Listed entries –
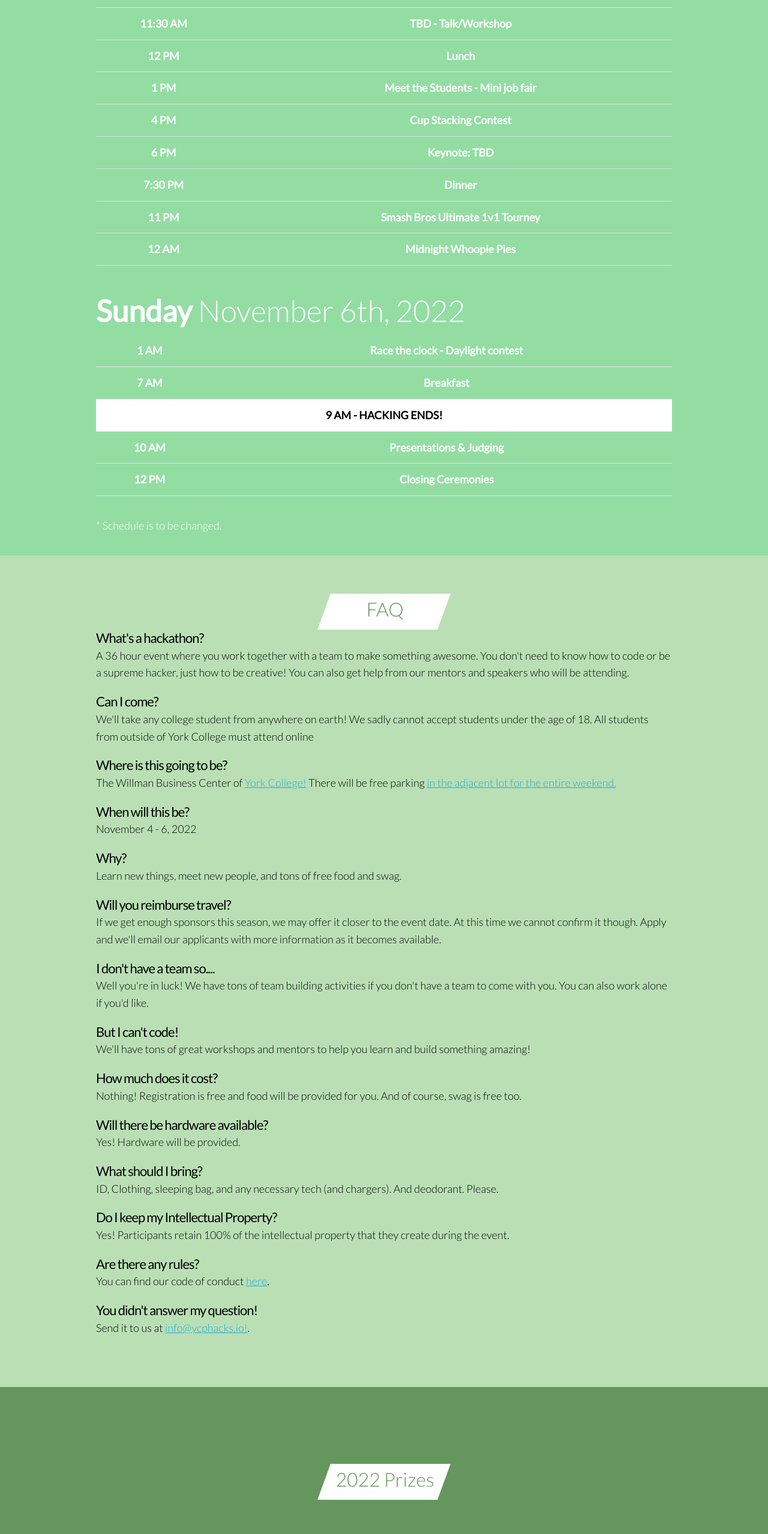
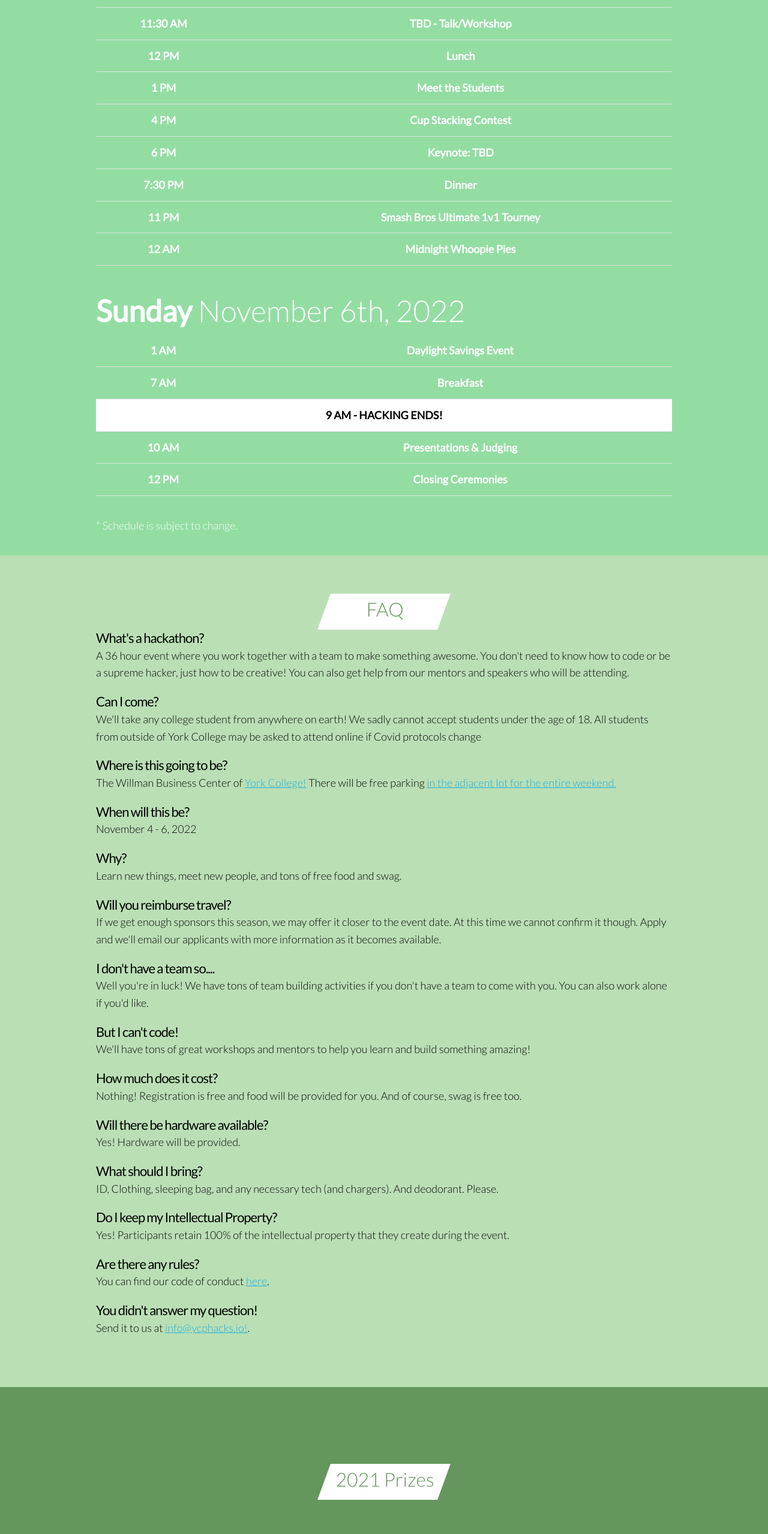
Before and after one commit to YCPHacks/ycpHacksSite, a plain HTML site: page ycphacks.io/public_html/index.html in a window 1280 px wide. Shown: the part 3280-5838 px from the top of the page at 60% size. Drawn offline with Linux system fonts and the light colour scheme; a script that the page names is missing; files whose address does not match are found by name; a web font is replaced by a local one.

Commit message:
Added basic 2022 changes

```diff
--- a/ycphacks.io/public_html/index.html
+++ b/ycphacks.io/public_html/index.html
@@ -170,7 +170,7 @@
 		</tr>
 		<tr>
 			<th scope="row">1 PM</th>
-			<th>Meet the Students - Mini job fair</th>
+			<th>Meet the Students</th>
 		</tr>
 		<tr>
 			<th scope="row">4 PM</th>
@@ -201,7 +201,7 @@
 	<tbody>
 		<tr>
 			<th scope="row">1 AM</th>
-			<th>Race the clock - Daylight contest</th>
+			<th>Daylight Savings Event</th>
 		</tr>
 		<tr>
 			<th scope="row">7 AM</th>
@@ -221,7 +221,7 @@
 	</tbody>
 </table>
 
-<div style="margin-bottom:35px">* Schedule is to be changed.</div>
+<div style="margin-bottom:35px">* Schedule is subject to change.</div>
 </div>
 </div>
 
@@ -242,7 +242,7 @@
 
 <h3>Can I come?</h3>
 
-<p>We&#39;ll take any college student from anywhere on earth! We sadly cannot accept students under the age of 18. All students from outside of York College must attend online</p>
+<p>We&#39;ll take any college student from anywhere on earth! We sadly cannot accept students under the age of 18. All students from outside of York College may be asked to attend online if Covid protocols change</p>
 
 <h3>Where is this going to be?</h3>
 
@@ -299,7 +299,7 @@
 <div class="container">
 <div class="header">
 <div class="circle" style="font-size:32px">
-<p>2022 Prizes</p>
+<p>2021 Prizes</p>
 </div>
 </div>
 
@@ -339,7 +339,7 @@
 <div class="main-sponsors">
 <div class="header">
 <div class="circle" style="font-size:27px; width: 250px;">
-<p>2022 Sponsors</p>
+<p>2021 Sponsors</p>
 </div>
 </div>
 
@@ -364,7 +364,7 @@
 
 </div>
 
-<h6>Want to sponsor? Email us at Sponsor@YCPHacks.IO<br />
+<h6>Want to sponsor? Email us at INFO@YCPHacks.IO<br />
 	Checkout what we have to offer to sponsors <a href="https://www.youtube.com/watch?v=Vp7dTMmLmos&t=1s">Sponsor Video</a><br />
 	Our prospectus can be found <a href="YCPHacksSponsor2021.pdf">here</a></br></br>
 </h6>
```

Your task – Print each entry exactly, leaving pictures out.

Answer space –
Before and after one commit to YCPHacks/ycpHacksSite, a plain HTML site: page ycphacks.io/public_html/index.html in a window 1280 px wide. Shown: the part 3280-5838 px from the top of the page at 60% size. Drawn offline with Linux system fonts and the light colour scheme; a script that the page names is missing; files whose address does not match are found by name; a web font is replaced by a local one.

Commit message:
Added basic 2022 changes

```diff
--- a/ycphacks.io/public_html/index.html
+++ b/ycphacks.io/public_html/index.html
@@ -170,7 +170,7 @@
 		</tr>
 		<tr>
 			<th scope="row">1 PM</th>
-			<th>Meet the Students - Mini job fair</th>
+			<th>Meet the Students</th>
 		</tr>
 		<tr>
 			<th scope="row">4 PM</th>
@@ -201,7 +201,7 @@
 	<tbody>
 		<tr>
 			<th scope="row">1 AM</th>
-			<th>Race the clock - Daylight contest</th>
+			<th>Daylight Savings Event</th>
 		</tr>
 		<tr>
 			<th scope="row">7 AM</th>
@@ -221,7 +221,7 @@
 	</tbody>
 </table>
 
-<div style="margin-bottom:35px">* Schedule is to be changed.</div>
+<div style="margin-bottom:35px">* Schedule is subject to change.</div>
 </div>
 </div>
 
@@ -242,7 +242,7 @@
 
 <h3>Can I come?</h3>
 
-<p>We&#39;ll take any college student from anywhere on earth! We sadly cannot accept students under the age of 18. All students from outside of York College must attend online</p>
+<p>We&#39;ll take any college student from anywhere on earth! We sadly cannot accept students under the age of 18. All students from outside of York College may be asked to attend online if Covid protocols change</p>
 
 <h3>Where is this going to be?</h3>
 
@@ -299,7 +299,7 @@
 <div class="container">
 <div class="header">
 <div class="circle" style="font-size:32px">
-<p>2022 Prizes</p>
+<p>2021 Prizes</p>
 </div>
 </div>
 
@@ -339,7 +339,7 @@
 <div class="main-sponsors">
 <div class="header">
 <div class="circle" style="font-size:27px; width: 250px;">
-<p>2022 Sponsors</p>
+<p>2021 Sponsors</p>
 </div>
 </div>
 
@@ -364,7 +364,7 @@
 
 </div>
 
-<h6>Want to sponsor? Email us at Sponsor@YCPHacks.IO<br />
+<h6>Want to sponsor? Email us at INFO@YCPHacks.IO<br />
 	Checkout what we have to offer to sponsors <a href="https://www.youtube.com/watch?v=Vp7dTMmLmos&t=1s">Sponsor Video</a><br />
 	Our prospectus can be found <a href="YCPHacksSponsor2021.pdf">here</a></br></br>
 </h6>
```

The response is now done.